Daily Point of Light # 1580 Feb 23, 2000

Lynne Klein has been a teacher and a champion of children’s rights for more than 30 years. Klein paved the way for children’s art and ideas to be heard and seen by thousands, with an extensive traveling exhibition (displayed from ’91-’95) of children’s art and writing about other cultures. It was the strength of this project, her “first child,” that inspired Klein to develop the Children’s Quilt of Hope.

Incidents of hate crimes and violence in communities across America, served as the impetus of Klein to create a forum for discussion in homes and schools. The Children’s Quilt that Klein created and organized, does just that. It reaches thousands in a gentle, positive, hopeful way that springboards thought and discussion in classrooms and homes. The quilt debuted in May of 1998 and to date, is comprised of more than 70 panels of more than 1000 individual paper squares made by K-12 students.

Thousands are affected by the Quilt through its’ exhibition. This is the first public display by children about HIV/AIDS. The Quilt is breaking ground and opening up new avenues of discussion for families about life-threatening illness, hunger, loneliness, isolation and prejudice in communities that previously considered themselves untouched by such issues. The Quilt is a new forum for educating the public through the eyes of children, to keep the fight against HIV/AIDS and discrimination alive.

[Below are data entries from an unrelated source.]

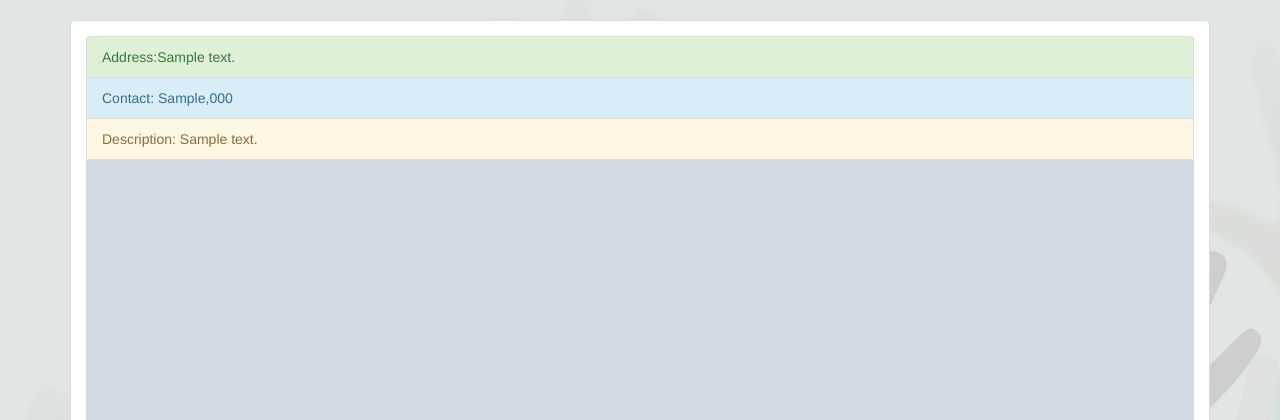
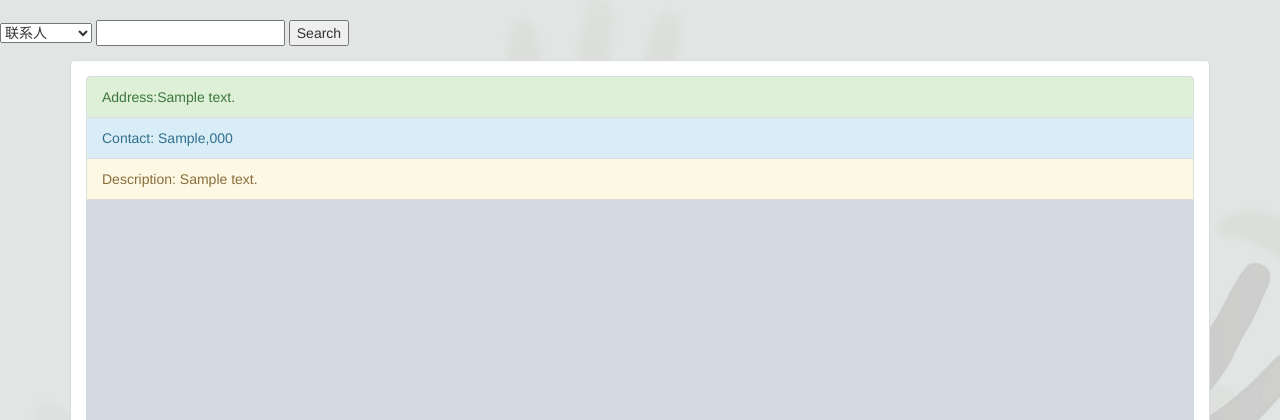
Before and after one commit to icharity/donate, a Django app: template nx/templates/needs.html in a window 1280 px wide. Shown: the part 76-496 px from the top of the page. Run offline with Django 3.2, Linux system fonts and the light colour scheme; the template is opened without the code that fills it: most values are stand-ins (such as "Sample title", 1, 10 or a date in 2020); grey boxes marked "Sample" are stand-in pictures; some libraries are stand-ins or nearby versions.

Commit message:
add search in needs page

```diff
--- a/nx/templates/needs.html
+++ b/nx/templates/needs.html
@@ -14,6 +14,15 @@
         <header>
             <h1>Thumb Charity</h1>
         </header>
+        <form method="post" action=".">
+        {% csrf_token %}
+        <select name="search_name">
+                <option value="contact_person">联系人</option>
+                <option value="contact_person_telephone">联系人电话</option>
+            </select>
+        <input type="text" name="search_value">
+        <button type="submit">Search</button>
+    </form>
         <div class="col-sm-12">
             <div class="container">
                 {% for need in needs %}
```
Also changed, not shown: nx/views.py (+13 -3 lines).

The Quilt of Hope Program establishes an open forum for very young children. It empowers children to impact their own community. It heightens awareness about HIV/AIDS, educates about prevention of the disease, dispels prejudice and combats the growing complacency about the disease. Honoring the children’s ideas and solution is important to Klein, who believes that “youth in service is integral to education.”

Klein teaches the community how children can be part of the solution to issues of hunger and food waste in their own neighborhoods. By challenging young minds, she believes we can eradicate this disease, and by working together we can rid our community of hate crimes.

The Children’s Quilt of Hope has received the following recognition: the JCPenney Golden Rule Award in Education; Junior Spirit of Marin Award for linking learning to community; a Marin County Board of Supervisors Commendation; a Marin County Fair Special Merit Award; selection for the Arts & Healing Network Community Education Project; and Third Place honors in Western Pairs Association 2000 Award of Achievement.

A kindergarten student, Anjuli Branz, (now 7 years old), created a hope square for the quilt, determined “to help the sick people who need food.” Remembering the quilt project, Anjuli organized, coordinated and ran her own bake sale at school to benefit Meals of Marin, a non-profit that cooks and delivers meals to homebound folks with like-threatening illnesses. This is the true spirit of the quilt&#151getting kids involved and empowered early to make a difference!

For her work, Klein was awarded the 1998 Martin Luther King, Jr. Humanitarian Award for outstanding efforts in the area of human and civil rights from the Marin County Human Rights Commission.